Data to examine
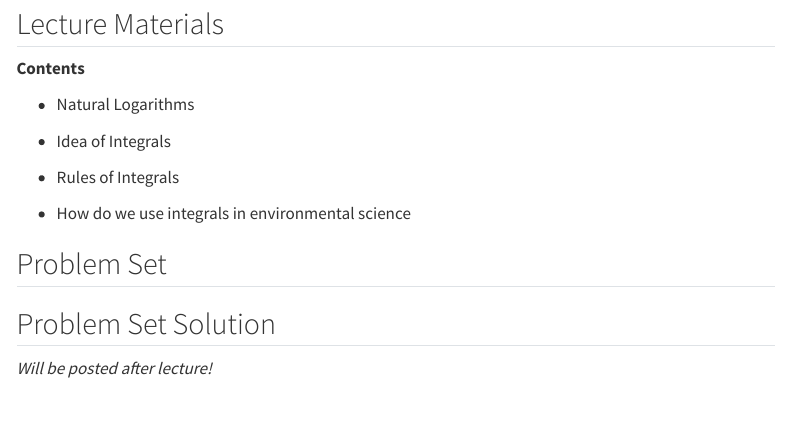
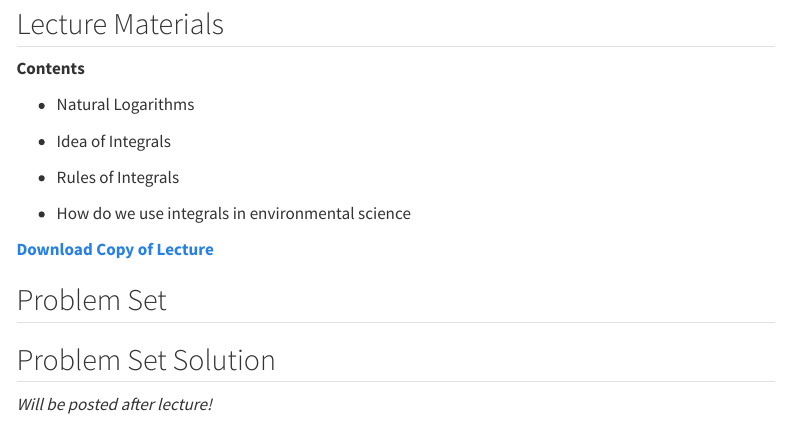
Before and after one commit to nggrimes/brencalculus, a Quarto document (integral.qmd): the page in a window 1100 px wide, from 80 px down. Rendered offline with R 4.5, knitr and Pandoc in place of Quarto, with nearby package versions; menus at the side of the page are left out.

Commit message:
added integral lecture

```diff
--- a/integral.qmd
+++ b/integral.qmd
@@ -6,13 +6,15 @@ title: "Day 4: Integrals"
 
 **Contents**
 
-- Natural Logarithms
+-   Natural Logarithms
 
-- Idea of Integrals
+-   Idea of Integrals
 
-- Rules of Integrals
+-   Rules of Integrals
 
-- How do we use integrals in environmental science
+-   How do we use integrals in environmental science
+
+[**Download Copy of Lecture**](lecture-integral.html)
 
 ## Problem Set
 
```
Also changed, not shown: docs/search.json, 3 other files.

Exercise instructions
Where a line of the material above holds the string "Rules", copy that line.

Answer box
-- Rules of Integrals
+-   Rules of Integrals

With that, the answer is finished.